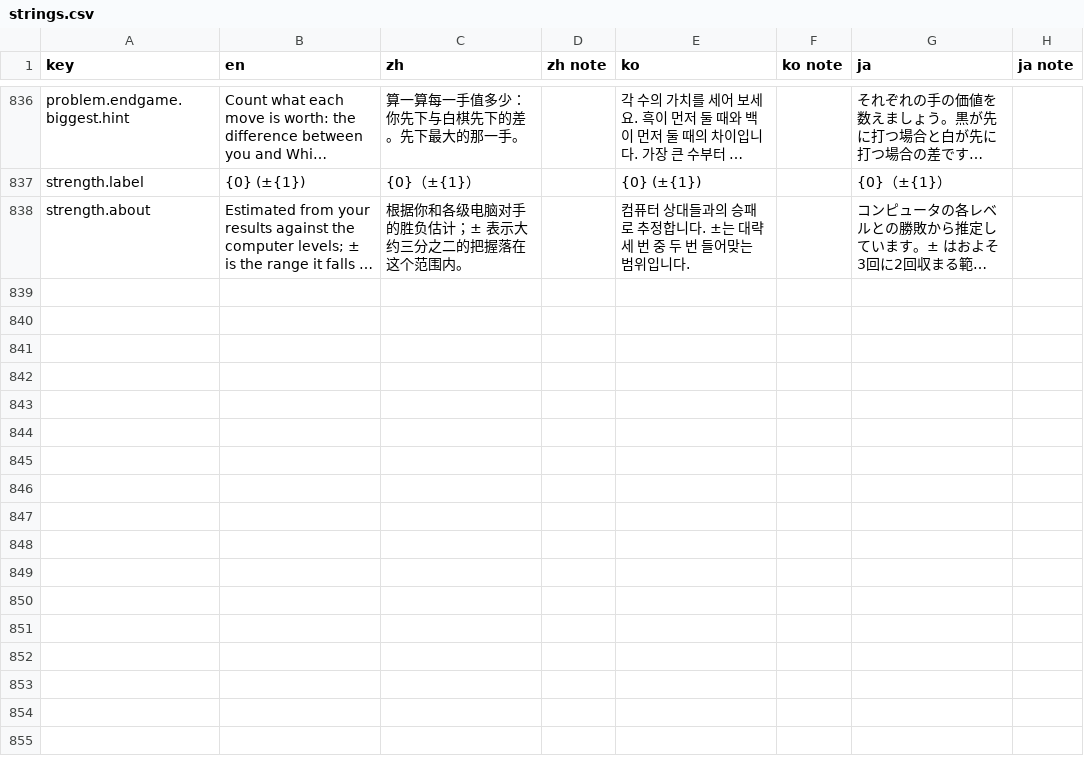
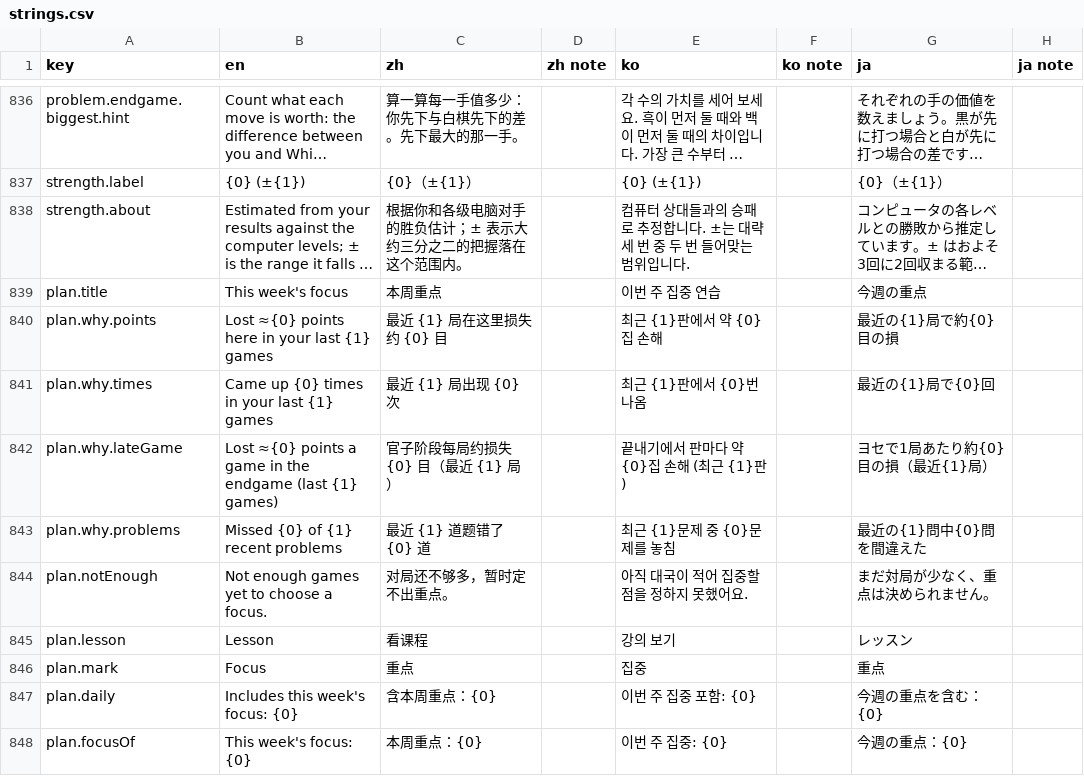
Before and after one commit to hxddh/goban-studio, a CSV file: docs/l10n/strings.csv, drawn as a sheet; only a part is shown, gaps mark what is left out; long unchanged cells end in …; the diff names each change by its address in the sheet, - before the commit and + after, or states it on an @@ line.

```diff
--- a/docs/l10n/strings.csv
+++ b/docs/l10n/strings.csv
+row 839: plan.title | This week's focus | 本周重点 |  | 이번 주 집중 연습 |  | 今週の重点
+row 840: plan.why.points | Lost ≈{0} points here in your last {1} games | 最近 {1} 局在这里损失约 {0} 目 |  | 최근 {1}판에서 약 {0}집 손해 |  | 最近の{1}局で約{0}目の損
+row 841: plan.why.times | Came up {0} times in your last {1} games | 最近 {1} 局出现 {0} 次 |  | 최근 {1}판에서 {0}번 나옴 |  | 最近の{1}局で{0}回
+row 842: plan.why.lateGame | Lost ≈{0} points a game in the endgame (last {1} games) | 官子阶段每局约损失 {0} 目（最近 {1} 局） |  | 끝내기에서 판마다 약 {0}집 손해 (최근 {1}판) |  | ヨセで1局あたり約{0}目の損（最近{1}局）
+row 843: plan.why.problems | Missed {0} of {1} recent problems | 最近 {1} 道题错了 {0} 道 |  | 최근 {1}문제 중 {0}문제를 놓침 |  | 最近の{1}問中{0}問を間違えた
+row 844: plan.notEnough | Not enough games yet to choose a focus. | 对局还不够多，暂时定不出重点。 |  | 아직 대국이 적어 집중할 점을 정하지 못했어요. |  | まだ対局が少なく、重点は決められません。
+row 845: plan.lesson | Lesson | 看课程 |  | 강의 보기 |  | レッスン
+row 846: plan.mark | Focus | 重点 |  | 집중 |  | 重点
+row 847: plan.daily | Includes this week's focus: {0} | 含本周重点：{0} |  | 이번 주 집중 포함: {0} |  | 今週の重点を含む：{0}
+row 848: plan.focusOf | This week's focus: {0} | 本周重点：{0} |  | 이번 주 집중: {0} |  | 今週の重点：{0}
```
Also changed, not shown: 12 other files.
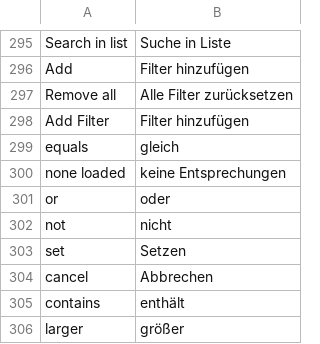
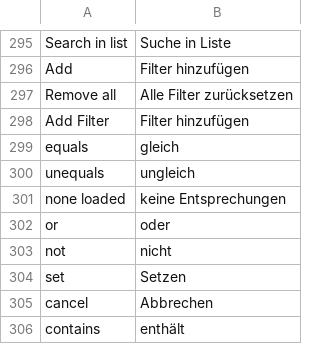
Before and after one commit to amsl-project/OntoWiki, a CSV file: extensions/translations/de/core.csv, drawn as a sheet; only a part is shown, gaps mark what is left out; the shorter side is filled out with more unchanged rows.

Commit message:
* rework filtering of uri properties * allow bound/not bound filter * add translation

```diff
--- a/extensions/translations/de/core.csv
+++ b/extensions/translations/de/core.csv
@@ -299,2 +299,3 @@ Add Filter;Filter hinzufügen
 equals;gleich
+unequals;ungleich
 none loaded;keine Entsprechungen
```
Also changed, not shown: 2 other files.
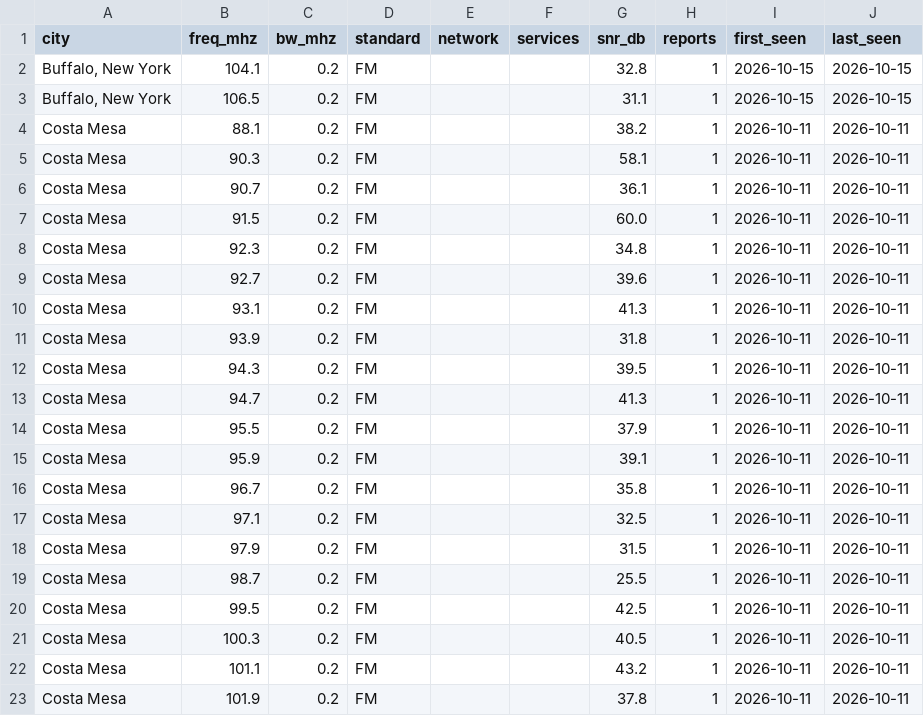
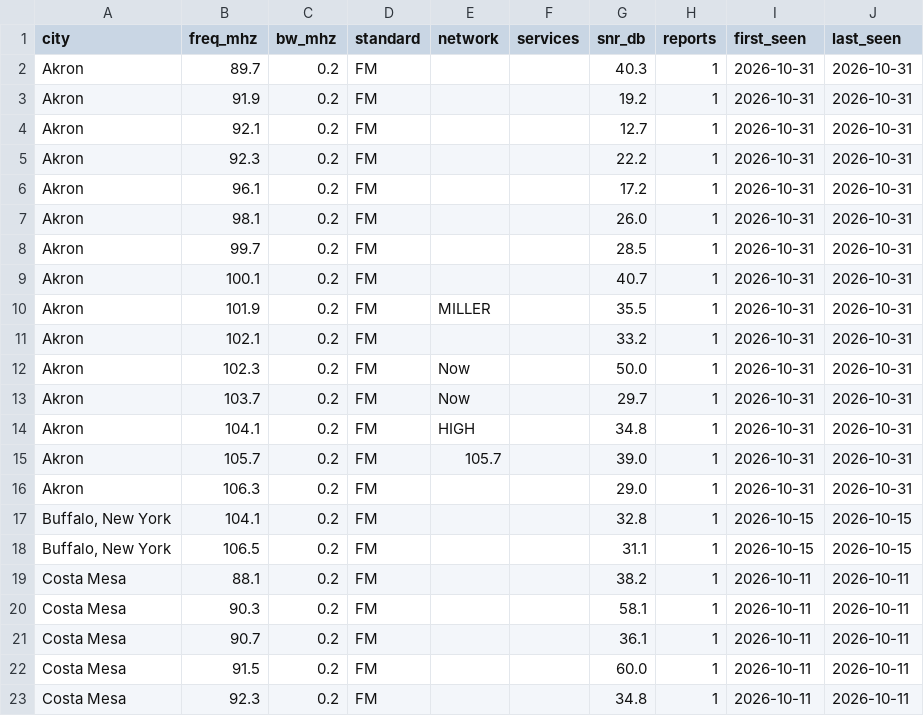
Before and after one commit to adswill/OnAir-channels, a CSV file: fm/US.csv, drawn as a sheet; only a part is shown; the shorter side is filled out with more unchanged rows.

```diff
--- a/fm/US.csv
+++ b/fm/US.csv
@@ -1,2 +1,17 @@
 city,freq_mhz,bw_mhz,standard,network,services,snr_db,reports,first_seen,last_seen
+Akron,89.7,0.2,FM,,,40.3,1,2026-10-31,2026-10-31
+Akron,91.9,0.2,FM,,,19.2,1,2026-10-31,2026-10-31
+Akron,92.1,0.2,FM,,,12.7,1,2026-10-31,2026-10-31
+Akron,92.3,0.2,FM,,,22.2,1,2026-10-31,2026-10-31
+Akron,96.1,0.2,FM,,,17.2,1,2026-10-31,2026-10-31
+Akron,98.1,0.2,FM,,,26.0,1,2026-10-31,2026-10-31
+Akron,99.7,0.2,FM,,,28.5,1,2026-10-31,2026-10-31
+Akron,100.1,0.2,FM,,,40.7,1,2026-10-31,2026-10-31
+Akron,101.9,0.2,FM,MILLER,,35.5,1,2026-10-31,2026-10-31
+Akron,102.1,0.2,FM,,,33.2,1,2026-10-31,2026-10-31
+Akron,102.3,0.2,FM,Now,,50.0,1,2026-10-31,2026-10-31
+Akron,103.7,0.2,FM,Now,,29.7,1,2026-10-31,2026-10-31
+Akron,104.1,0.2,FM,HIGH,,34.8,1,2026-10-31,2026-10-31
+Akron,105.7,0.2,FM,105.7,,39.0,1,2026-10-31,2026-10-31
+Akron,106.3,0.2,FM,,,29.0,1,2026-10-31,2026-10-31
 "Buffalo, New York",104.1,0.2,FM,,,32.8,1,2026-10-15,2026-10-15
```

#### [WHAT TO WORK ON]
Pick out every line above that holds the word "week" and copy it.

#### [TASK RESPONSE]
+row 839: plan.title | This week's focus | 本周重点 |  | 이번 주 집중 연습 |  | 今週の重点
+row 847: plan.daily | Includes this week's focus: {0} | 含本周重点：{0} |  | 이번 주 집중 포함: {0} |  | 今週の重点を含む：{0}
+row 848: plan.focusOf | This week's focus: {0} | 本周重点：{0} |  | 이번 주 집중: {0} |  | 今週の重点：{0}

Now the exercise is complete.